    When will our cell phones be as good as our TVs?

    We've all heard the horror stories about returning from vacation to find a cell phone bill in the thousands of dollars. Roaming in a foreign land racks up crazy fees and surcharges, causing shock and dismay upon receipt.

    But now the FCC has taken steps to prevent surprise bills. One in six cell phone users has faced a monumental bill, according to the FCC, including bills of over $1,000 for 20 percent of complainants. Customers have had to struggle to get the companies to reverse the charges. One victim was a disaster volunteer working in Haiti who found that her international plan didn't cover data, and got a bill that was over $30,000. T-Mobile forgave most of those charges, but is still demanding several thousand dollars from the Haiti volunteer.

    The proposed rules would require the phone companies to notify users when they're racking up huge bills. Customers would get a text or voice alert when they exceed certain limits on usage or fees.

    Predictably, phone companies are opposed. They claim that they already provide users with tools to monitor their usage.

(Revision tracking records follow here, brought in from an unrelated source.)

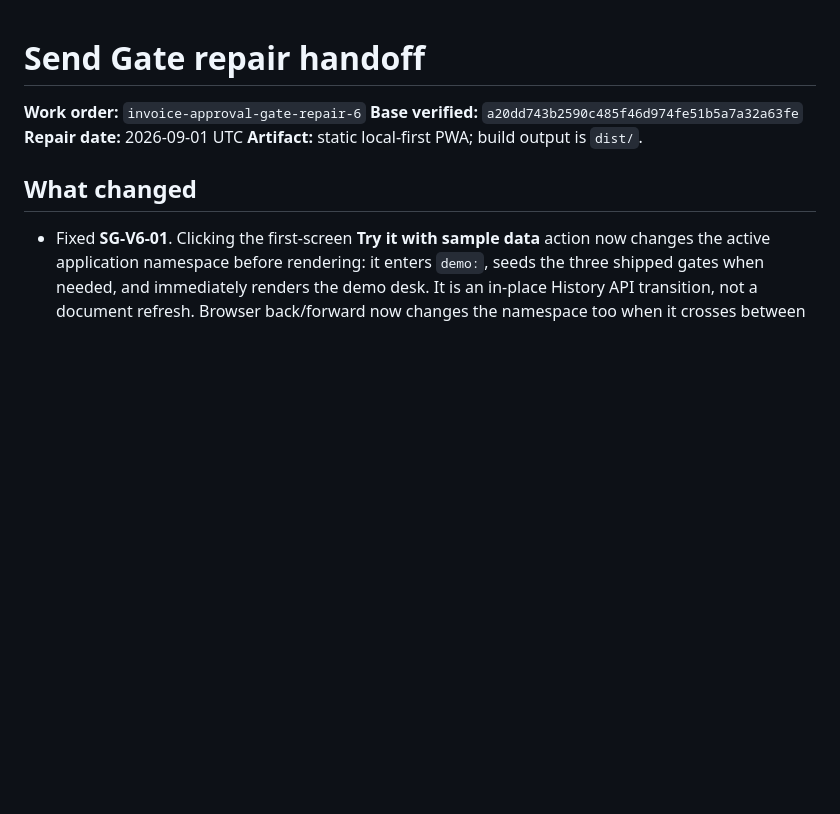
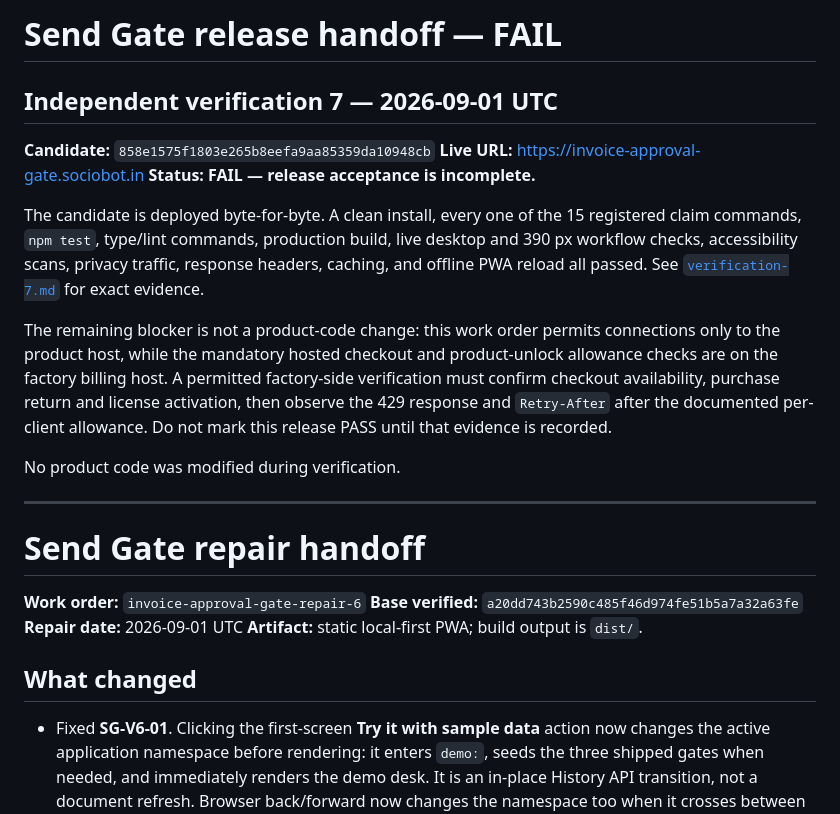
Before and after one commit to B-Divyesh/sf-invoice-approval-gate, a Markdown page: .factory/handoff.md, the part around the change. Rendered like a GitHub page; blank space fills up the shorter version.

Commit message:
docs: record verification 7 result

```diff
--- a/.factory/handoff.md
+++ b/.factory/handoff.md
@@ -1,3 +1,29 @@
+# Send Gate release handoff — FAIL
+
+## Independent verification 7 — 2026-09-01 UTC
+
+**Candidate:** `858e1575f1803e265b8eefa9aa85359da10948cb`
+**Live URL:** <https://invoice-approval-gate.sociobot.in>
+**Status:** **FAIL — release acceptance is incomplete.**
+
+The candidate is deployed byte-for-byte. A clean install, every one of the 15
+registered claim commands, `npm test`, type/lint commands, production build,
+live desktop and 390 px workflow checks, accessibility scans, privacy traffic,
+response headers, caching, and offline PWA reload all passed. See
+[`verification-7.md`](verification-7.md) for exact evidence.
+
+The remaining blocker is not a product-code change: this work order permits
+connections only to the product host, while the mandatory hosted checkout and
+product-unlock allowance checks are on the factory billing host. A permitted
+factory-side verification must confirm checkout availability, purchase return
+and license activation, then observe the 429 response and `Retry-After` after
+the documented per-client allowance. Do not mark this release PASS until that
+evidence is recorded.
+
+No product code was modified during verification.
+
+---
+
 # Send Gate repair handoff
 
 **Work order:** `invoice-approval-gate-repair-6`
```
Also changed, not shown: .factory/verification-7.md (added, +150 -0 lines).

But obviously, those tools are insufficient. When's the last time you check to see how many minutes or texts you've used this month? Do you even know how to check? Most folks don't.

    A representative for a wireless trade group claimed that customers will find all the answers they need by reading the instruction manual that came with their phone. Because you always memorize your cellphone instruction manual front-to-back, right?

    According to T-Mobile, customers can call a special number to get a report on their monthly usage. Verizon says that it offers text alerts. But those tools vary too much from one carrier to another, says the FCC, which wants the companies to standardize their communication.